*** Opening of MATERIAL SUPPLIED ***

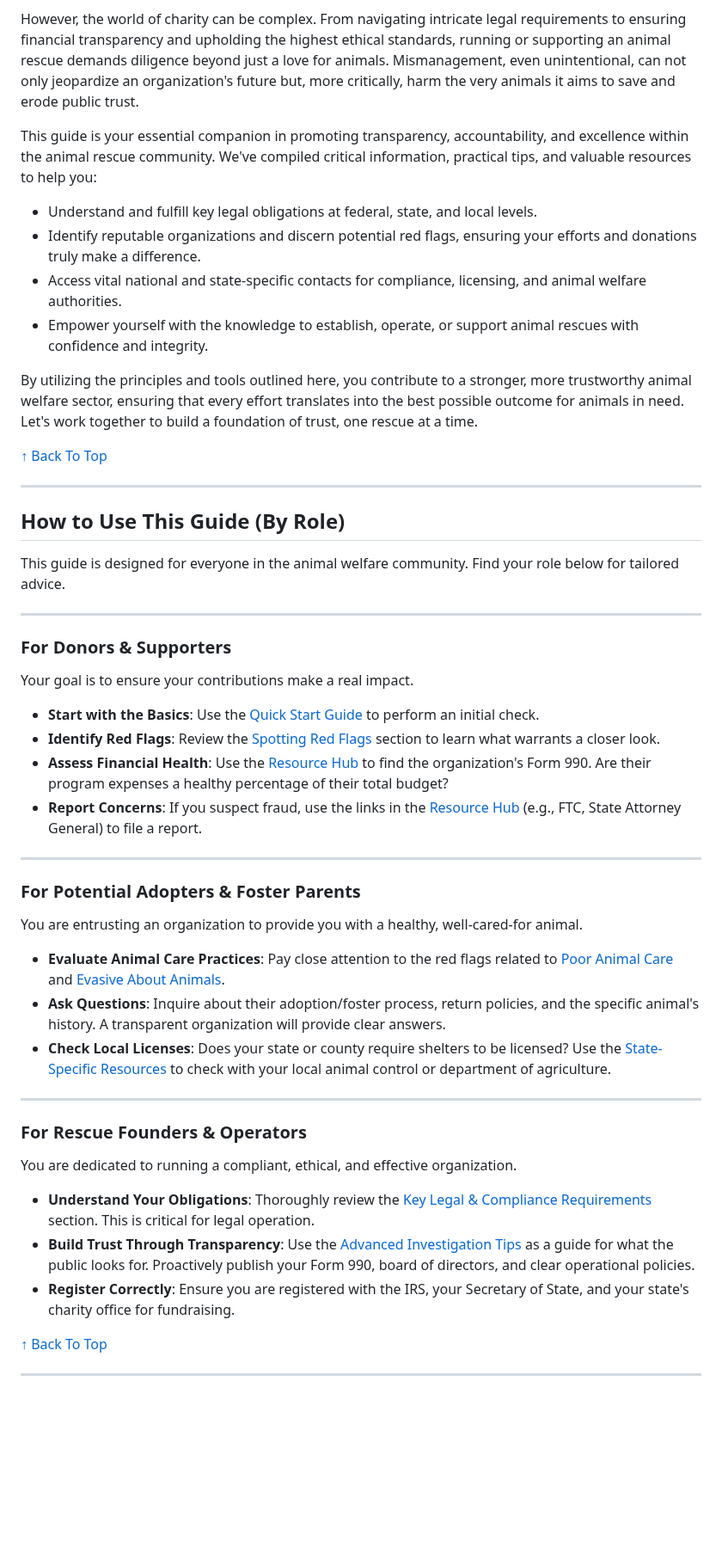
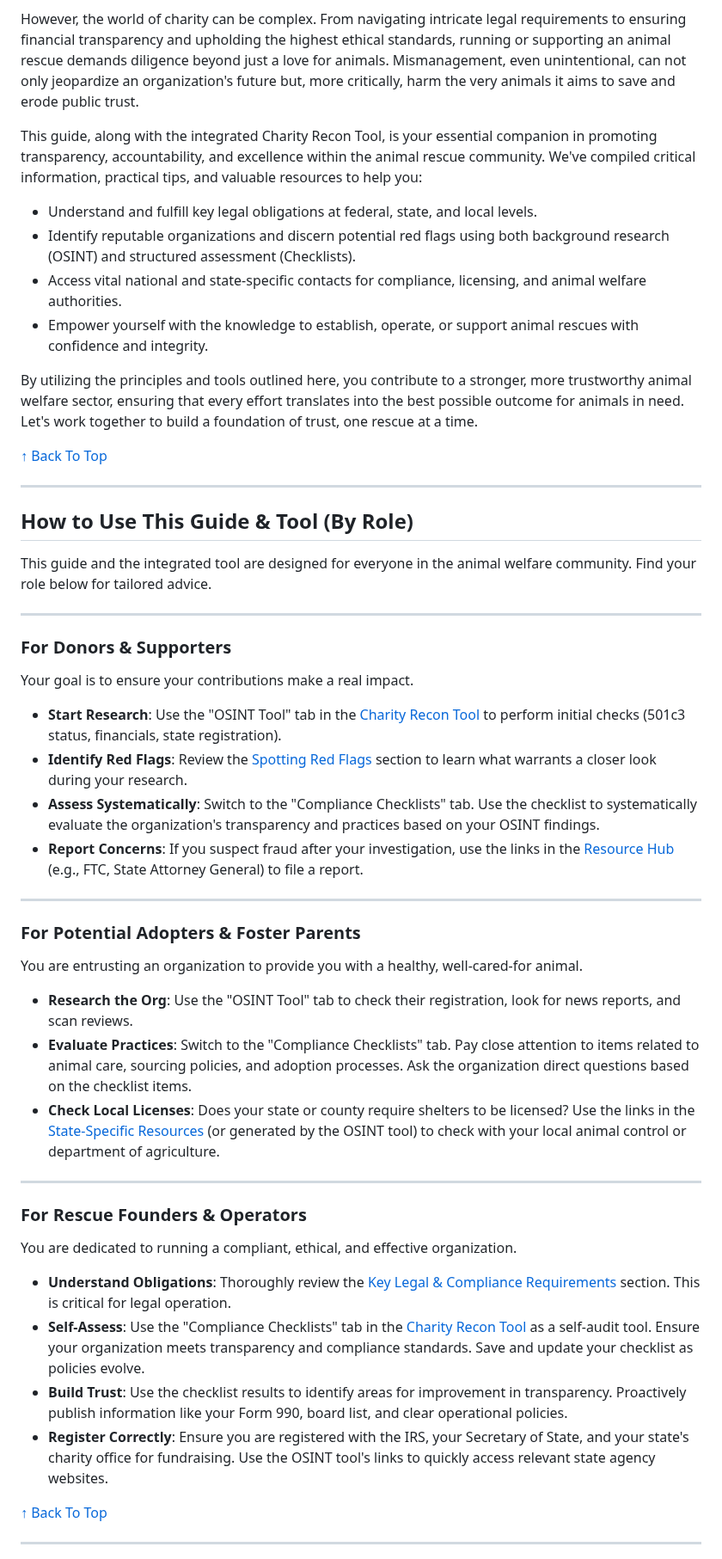
Before and after one commit to EliteGreyIT67/Charity_Recon, a Markdown page: README.md, the part around one of its changes. Shown at 86% size. GitHub-like rendering; blank space fills up the shorter version.

```diff
--- a/README.md
+++ b/README.md
@@ -60,9 +54,9 @@ Welcome to the Charity Recon Guide for Animal Rescue Organizations. If you're in
 
 However, the world of charity can be complex. From navigating intricate legal requirements to ensuring financial transparency and upholding the highest ethical standards, running or supporting an animal rescue demands diligence beyond just a love for animals. Mismanagement, even unintentional, can not only jeopardize an organization's future but, more critically, harm the very animals it aims to save and erode public trust.
 
-This guide is your essential companion in promoting transparency, accountability, and excellence within the animal rescue community. We've compiled critical information, practical tips, and valuable resources to help you:
+This guide, along with the integrated Charity Recon Tool, is your essential companion in promoting transparency, accountability, and excellence within the animal rescue community. We've compiled critical information, practical tips, and valuable resources to help you:
 - Understand and fulfill key legal obligations at federal, state, and local levels.
-- Identify reputable organizations and discern potential red flags, ensuring your efforts and donations truly make a difference.
+- Identify reputable organizations and discern potential red flags using both background research (OSINT) and structured assessment (Checklists).
 - Access vital national and state-specific contacts for compliance, licensing, and animal welfare authorities.
 - Empower yourself with the knowledge to establish, operate, or support animal rescues with confidence and integrity.
 
@@ -72,33 +66,34 @@ By utilizing the principles and tools outlined here, you contribute to a stronge
 
 ---
 
-## How to Use This Guide (By Role)
-This guide is designed for everyone in the animal welfare community. Find your role below for tailored advice.
+## How to Use This Guide & Tool (By Role)
+This guide and the integrated tool are designed for everyone in the animal welfare community. Find your role below for tailored advice.
 
 ---
 
 ### For Donors & Supporters
 Your goal is to ensure your contributions make a real impact.
-- **Start with the Basics**: Use the [Quick Start Guide](#quick-start-guide-for-donors) to perform an initial check.
-- **Identify Red Flags**: Review the [Spotting Red Flags](#spotting-red-flags-a-deeper-look) section to learn what warrants a closer look.
-- **Assess Financial Health**: Use the [Resource Hub](#resource-hub) to find the organization's Form 990. Are their program expenses a healthy percentage of their total budget?
-- **Report Concerns**: If you suspect fraud, use the links in the [Resource Hub](#resource-hub) (e.g., FTC, State Attorney General) to file a report.
+- **Start Research**: Use the "OSINT Tool" tab in the [Charity Recon Tool](./tools/index.html) to perform initial checks (501c3 status, financials, state registration).
+- **Identify Red Flags**: Review the [Spotting Red Flags](#spotting-red-flags-a-deeper-look) section to learn what warrants a closer look during your research.
+- **Assess Systematically**: Switch to the "Compliance Checklists" tab. Use the checklist to systematically evaluate the organization's transparency and practices based on your OSINT findings.
+- **Report Concerns**: If you suspect fraud after your investigation, use the links in the [Resource Hub](#resource-hub) (e.g., FTC, State Attorney General) to file a report.
 
 ---
 
 ### For Potential Adopters & Foster Parents
 You are entrusting an organization to provide you with a healthy, well-cared-for animal.
-- **Evaluate Animal Care Practices**: Pay close attention to the red flags related to [Poor Animal Care](#spotting-red-flags-a-deeper-look) and [Evasive About Animals](#spotting-red-flags-a-deeper-look).
-- **Ask Questions**: Inquire about their adoption/foster process, return policies, and the specific animal's history. A transparent organization will provide clear answers.
-- **Check Local Licenses**: Does your state or county require shelters to be licensed? Use the [State-Specific Resources](STATE_RESOURCES.md) to check with your local animal control or department of agriculture.
+- **Research the Org**: Use the "OSINT Tool" tab to check their registration, look for news reports, and scan reviews.
+- **Evaluate Practices**: Switch to the "Compliance Checklists" tab. Pay close attention to items related to animal care, sourcing policies, and adoption processes. Ask the organization direct questions based on the checklist items.
+- **Check Local Licenses**: Does your state or county require shelters to be licensed? Use the links in the [State-Specific Resources](STATE_RESOURCES.md) (or generated by the OSINT tool) to check with your local animal control or department of agriculture.
 
 ---
 
 ### For Rescue Founders & Operators
 You are dedicated to running a compliant, ethical, and effective organization.
-- **Understand Your Obligations**: Thoroughly review the [Key Legal & Compliance Requirements](#key-legal--compliance-requirements) section. This is critical for legal operation.
-- **Build Trust Through Transparency**: Use the [Advanced Investigation Tips](#advanced-investigation-tips) as a guide for what the public looks for. Proactively publish your Form 990, board of directors, and clear operational policies.
-- **Register Correctly**: Ensure you are registered with the IRS, your Secretary of State, and your state's charity office for fundraising.
+- **Understand Obligations**: Thoroughly review the [Key Legal & Compliance Requirements](#key-legal--compliance-requirements) section. This is critical for legal operation.
+- **Self-Assess**: Use the "Compliance Checklists" tab in the [Charity Recon Tool](./tools/index.html) as a self-audit tool. Ensure your organization meets transparency and compliance standards. Save and update your checklist as policies evolve.
+- **Build Trust**: Use the checklist results to identify areas for improvement in transparency. Proactively publish information like your Form 990, board list, and clear operational policies.
+- **Register Correctly**: Ensure you are registered with the IRS, your Secretary of State, and your state's charity office for fundraising. Use the OSINT tool's links to quickly access relevant state agency websites.
 
 [↑ Back To Top](#contents)
 
```
Also changed, not shown: other parts of README.md (+16 -22 lines).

*** Close of MATERIAL SUPPLIED ***

_DIRECTIONS_
Where a line of the data holds the word "public", copy that line.

_RESPONSE AREA_
 However, the world of charity can be complex. From navigating intricate legal requirements to ensuring financial transparency and upholding the highest ethical standards, running or supporting an animal rescue demands diligence beyond just a love for animals. Mismanagement, even unintentional, can not only jeopardize an organization's future but, more critically, harm the very animals it aims to save and erode public trust.
-- **Build Trust Through Transparency**: Use the [Advanced Investigation Tips](#advanced-investigation-tips) as a guide for what the public looks for. Proactively publish your Form 990, board of directors, and clear operational policies.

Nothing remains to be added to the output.